If you want to buy an e-reader in Germany, you are up for some hard decisions as the local industry has not quite jumped on the train yet. If you look for opinions on the web, you will find mostly US-based reviews. Over there, people talk—besides tablets—mostly about Barnes & Noble’s Nook and Amazon’s Kindle. As Nook is not available in Germany at all and Kindle only in old versions1 and for much more money than in the US2, what to do3?

Meet Kobo Touch! Reviews place it closely to both Nook and Kindle and it can be bought for 129€ from a major German electronics chain.

1. For instance, neither Kindle Touch nor DX are available on amazon.de
2. At the time of this writing, the basic Kindle costs 80$in the US but 99€ (over 125$) in Germany.
3. One should note that a major book chain seels the Oyo e-reader in Europe. I have tried it; it is an inferior device compared to the ones discussed above but costs more.

## New Plugin: The Bug Genie for WordPress

The Bug Genie is an open-source browser-based bugtracker I have been using for some time. It beats most trackers I tried in terms of features and usability and is also quite easy to install and administrate. Not saying it has no quirks, but I like it.
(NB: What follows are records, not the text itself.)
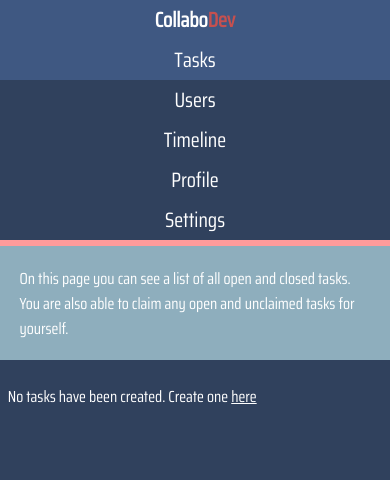
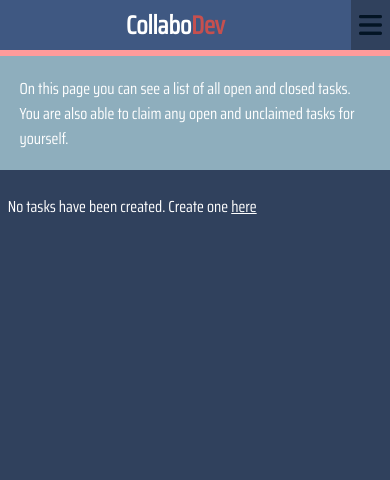
Before and after one commit to dob9601/CollaboDev, a Django app: template tasks/templates/tasks/index.html in a window 390 px wide. Shown: the top 480 px of the page. Run offline with Django 3.2, Linux system fonts and the light colour scheme; the template is opened without the code that fills it, so the values that code supplies are empty.

Commit message:
Addition and styling of dropdown icon for mobile devices on navbar

```diff
--- a/static/css/base.css
+++ b/static/css/base.css
@@ -139,11 +139,24 @@
 }
 
 .nav li {
-	font-size: 1.3em;
-	height: 40px;
-	line-height: 40px;
-	width: 100%;
+	font-size: 1.6em;
+	height: 50px;
+	line-height: 50px;
 	transition: 0.4s background-color;
+}
+
+#logo {
+	width: 90%;
+}
+
+#dropdown-widget {
+	width: 10%;
+}
+
+#dropdown-icon {
+	width: 60%;
+	vertical-align: middle;
+	margin-top: -4px;
 }
 
 a .nav,
@@ -189,6 +202,10 @@
 		width: 10%;
 	}
 
+	#dropdown-widget {
+		display: none;
+	}
+
 	.navbar-image {
 		display: inline-block;
 	}
@@ -196,6 +213,17 @@
 	.nav-image-text {
 		display: none;
 		height: 0;
+	}
+}
+
+@media screen and (max-width: 639px) {
+	.nav a:not(:first-child):not(:last-child) {
+		display: none;
+	}
+
+	#dropdown-widget,
+	#logo {
+		float: left;
 	}
 }
 
--- a/templates/bases/navbar_base.html
+++ b/templates/bases/navbar_base.html
@@ -14,6 +14,7 @@
 				{% endif %}
 			" alt="Profile Picture"><span class="nav-image-text">Profile</span></li></a>
 		<a href="/accounts/settings"><li id="settings-widget"><img class="navbar-image" src="{% static  'images/settings_icon.png' %}" alt="Settings"><span class="nav-image-text">Settings</span></li></a>
+		<a><li id="dropdown-widget"><img id="dropdown-icon" src="{% static 'images/dropdown_icon.png' %}"></li></a>
 	</ul>
 </div>
 <div class="progress-bar-div"><div class="progress-bar" style="width:0;"></div></div>
```
Also changed, not shown: static/images/dropdown_icon.png (added).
So why would I want to write links to bugs I fixed or manage lists of known bugs manually? That would only ensure work and pain should the TBG folks decide to change URL structures in the future. So I wrote that small plugin The Bug Genie for WP to do that for me. It is not the most impressive plugin under the sun but does the job. So if you use TBG and WordPress go and have a try!